New research has shown South Asian- and African-born women in Australia face a far greater risk of stillbirth than their locally born counterparts.
The findings have prompted a rethink of international guidelines and the tailoring of late-term foetal monitoring for mothers from different ethnic backgrounds.
It is first-time parenthood for Indian-born Arkesh and Beena Patel of Melbourne, celebrating the arrival of their days-old baby boy, Daiwek.
For Arkesh Patel, his son is an exciting, healthy bundle of joy.
"Yeah, about 3kg weight, nearly 3kg weight ... 52.5 centimetres in length ... and nice and healthy. Happy. Very exciting time, actually."
But Monash University researcher Miranda Davies-Tuck says, for too many others from India now living in Australia, pregnancies end with the pain and trauma of stillbirth.
"When we took into account all the other factors that could increase their risk of stillbirth, the South Asian and African mothers tended to have, on average, about a 40 per cent increased risk of stillbirth, compared to the Australian-born women."
New research from the Hudson Institute in Melbourne shows stillbirth is most prevalent among women from countries like India, Sri Lanka and Afghanistan.
Monash Medical Centre obstetrician Dr Shavi Fernando says the findings have the potential to change international practice when it comes to caring for pregnant mothers.
"We suspect that, probably, South Asian women have a shorter gestation than Caucasian women and even South-East Asian women, and we suspect that these babies just mature earlier and, therefore, their placentas fail earlier as well."

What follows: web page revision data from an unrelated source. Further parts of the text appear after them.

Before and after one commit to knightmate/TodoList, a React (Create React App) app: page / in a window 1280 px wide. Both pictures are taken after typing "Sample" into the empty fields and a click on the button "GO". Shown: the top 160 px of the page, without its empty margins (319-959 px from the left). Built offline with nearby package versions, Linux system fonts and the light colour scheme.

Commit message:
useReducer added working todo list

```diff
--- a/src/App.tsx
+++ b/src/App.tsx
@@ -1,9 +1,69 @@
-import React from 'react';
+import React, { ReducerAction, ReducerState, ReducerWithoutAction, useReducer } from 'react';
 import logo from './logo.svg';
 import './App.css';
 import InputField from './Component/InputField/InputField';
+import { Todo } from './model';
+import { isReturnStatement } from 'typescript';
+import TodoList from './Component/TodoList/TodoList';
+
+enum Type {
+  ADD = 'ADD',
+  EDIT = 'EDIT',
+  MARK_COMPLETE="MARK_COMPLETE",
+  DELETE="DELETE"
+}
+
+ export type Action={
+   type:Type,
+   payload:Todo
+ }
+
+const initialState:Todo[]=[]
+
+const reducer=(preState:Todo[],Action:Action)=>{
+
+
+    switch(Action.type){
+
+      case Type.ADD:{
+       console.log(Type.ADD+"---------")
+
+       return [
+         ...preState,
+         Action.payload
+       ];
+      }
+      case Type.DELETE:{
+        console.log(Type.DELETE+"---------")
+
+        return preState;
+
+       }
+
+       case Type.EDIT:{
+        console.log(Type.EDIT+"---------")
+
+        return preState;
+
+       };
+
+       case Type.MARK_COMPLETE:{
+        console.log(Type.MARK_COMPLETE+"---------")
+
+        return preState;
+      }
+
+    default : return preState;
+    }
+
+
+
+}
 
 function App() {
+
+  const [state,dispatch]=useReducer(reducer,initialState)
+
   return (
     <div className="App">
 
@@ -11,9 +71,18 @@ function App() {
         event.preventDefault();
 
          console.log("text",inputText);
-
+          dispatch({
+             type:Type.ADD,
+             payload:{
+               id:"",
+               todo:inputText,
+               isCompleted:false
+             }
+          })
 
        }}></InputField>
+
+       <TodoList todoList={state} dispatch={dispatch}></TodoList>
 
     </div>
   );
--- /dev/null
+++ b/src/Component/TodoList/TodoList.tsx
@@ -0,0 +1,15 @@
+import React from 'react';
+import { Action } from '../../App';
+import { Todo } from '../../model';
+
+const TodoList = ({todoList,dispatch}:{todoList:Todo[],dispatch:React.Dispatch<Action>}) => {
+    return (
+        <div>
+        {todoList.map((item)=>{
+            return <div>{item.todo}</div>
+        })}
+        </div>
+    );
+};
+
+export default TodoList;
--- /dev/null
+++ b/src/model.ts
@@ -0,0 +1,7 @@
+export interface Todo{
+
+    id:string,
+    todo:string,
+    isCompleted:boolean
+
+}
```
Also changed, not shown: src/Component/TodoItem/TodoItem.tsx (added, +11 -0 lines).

The study of almost 700,000 births in Victoria between 2000 and 2011 shows the overall stillbirth rate for South Asian-born mothers was just over five for every thousand.
The figure was 3.3 per thousand for those from Australia and New Zealand.
With the research, obstetricians are now developing new guidelines which would bring forward the crucial post-term surveillance of pregnant mothers of South Asian background.
It would move from 41-and-a-half weeks to 39.
And, Dr Shavi Fernando says, it could lead to recommending induced labour at 40 weeks -- or even earlier.
"I think the most exciting thing is that it will change clinical practice in Australia and probably even overseas where populations from South Asia are high. I think that already, in my private practice, I'm starting to induce South Asian women earlier."
With Australia's increasingly multicultural mix, the findings may also explain why the country's stillbirth numbers continue to rise.
Red Nose Day Foundation chief executive Yvonne Amos says there is much mystery around the figures.
"2,200 stillbirths occur each year, with 50 per cent of those stillbirths with no known cause. Without identifying the cause, the trend would continue to increase."
Geelong mother Amanda Robinson is one of those who has experienced the tragedy of losing her baby son.
"It's ... like, I don't know how to describe it. But it's just heart-wrenching. It's like someone's ripped your heart out. I'll never forget my sister's face when he was born. My ex-husband, my mother-in-law and my whole family went through so much."